“It is safer for everyone if both people wear a mask but we also know that this was offensive and people looked at this and said, ‘this is one government mandate too far and it’s too much,'" DeWine said at a press conference.
The governor announced plans to rollback stay-at-home orders and lift a number of statewide restrictions to allow some businesses to reopen amid the coronavirus pandemic.
Just a day before, DeWine announced that retail stores and consumer services will be allowed to reopen May 12, but both employees and customers would have to wear a mask in an effort to prevent the spread of COVID-19.
DeWine said the state's business task force recommended everyone wear a mask in an effort to create a safer environment for all.
Now the defunct mandate has become a practice "strongly recommended" by the state government, Ohio officials said.
"And though it is not a mandate, it is clearly in the best interest for Ohioans to wear a mask in retail settings. This gives added protection to others. When you wear a mask, you are protecting those around you from possibly getting sick," DeWine said.
He added that although the state no longer requires it, individual businesses can decide if they would like patrons to cover their faces.
"The recommendation that masks be worn came from business owners to protect employees. They can make a decision that those coming in the door need to wear a protective covering," the governor said.
DeWine says he plans to lead by example.

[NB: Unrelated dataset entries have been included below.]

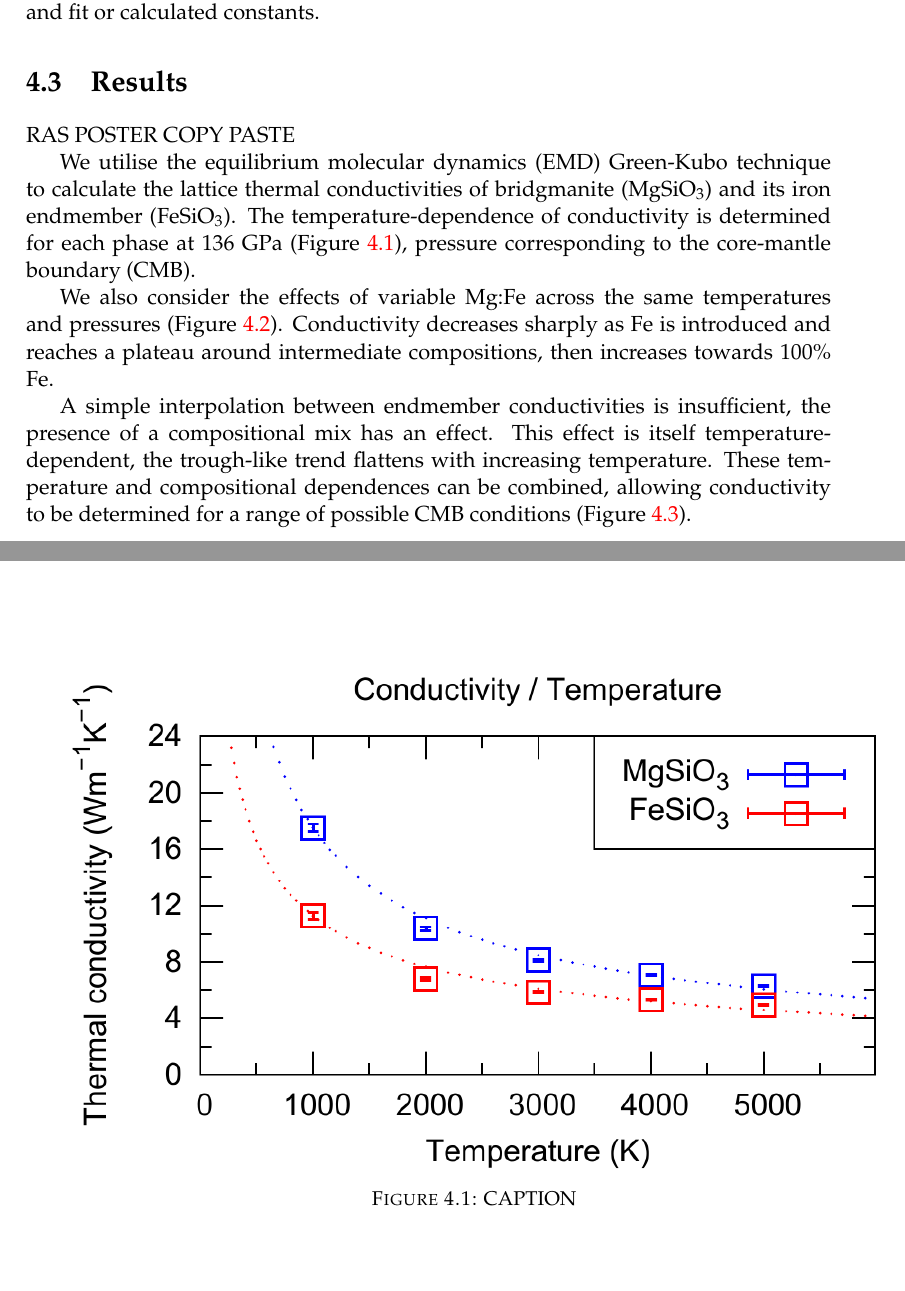
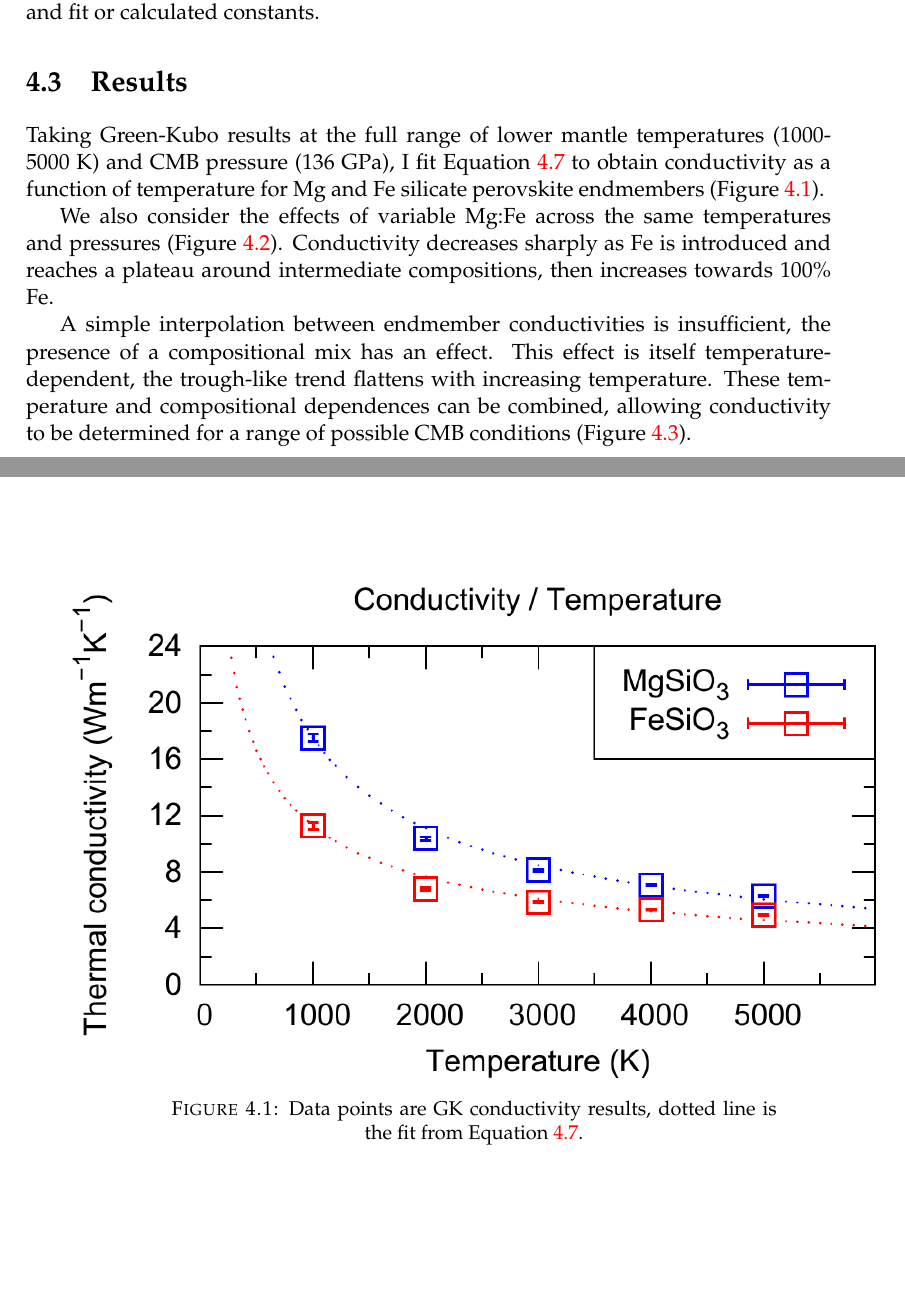
Before and after one commit to ee10bt/thesis, a LaTeX thesis (main.tex, which reads Chapters/Chapter4.tex): two parts of pages 47 and 48 of 59, joined at a grey line, cut so that both start at the same text. Compiled offline with pdfLaTeX.

Commit message:
no idea man...

```diff
--- a/Chapters/Chapter4.tex
+++ b/Chapters/Chapter4.tex
@@ -165,13 +165,10 @@ I take Eq.~\ref{eq.okuda5} \citep[][Eq. 5]{Okuda2017} a step further, by obtaini
 \section{Results}
 %-----------------------------------------------------------
 
-RAS POSTER COPY PASTE
-
-We utilise the equilibrium molecular dynamics (EMD) Green-Kubo technique to calculate the lattice thermal conductivities of bridgmanite (\mgsio) and its iron endmember (\fesio). The temperature-dependence of conductivity is determined for each phase at 136~GPa (Figure \ref{fig:kappa-temp_01}), pressure corresponding to the core-mantle boundary (CMB).
-
-\begin{figure}[h]
+Taking Green-Kubo results at the full range of lower mantle temperatures (1000-5000~K) and CMB pressure (136~GPa), I fit Equation \ref{eq.okuda5} to obtain conductivity as a function of temperature for Mg and Fe silicate perovskite endmembers (Figure \ref{fig:kappa-temp_01}).
+\begin{figure}[h!]
   \includegraphics[width=\linewidth]{Figures/k-t_all_01.png}
-  \caption{CAPTION}
+  \caption{Data points are GK conductivity results, dotted line is the fit from Equation \ref{eq.okuda5}.}
   \label{fig:kappa-temp_01}
 \end{figure}
 
```
Also changed, not shown: Figures/q_cmb_convergence_and_histogram.png (added), Figures/q_cmb_fe-llsvp.png (added), Figures/q_cmb_iso-llsvp.png (added), Figures/t_mantle_layered.png (added), main.pdf, Chapters/Chapter4.tex (4 more changed lines), 4 other files.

“When I go out in public and go into a business, I will wear a mask. And I have recommended to my family members that they wear masks,” he said.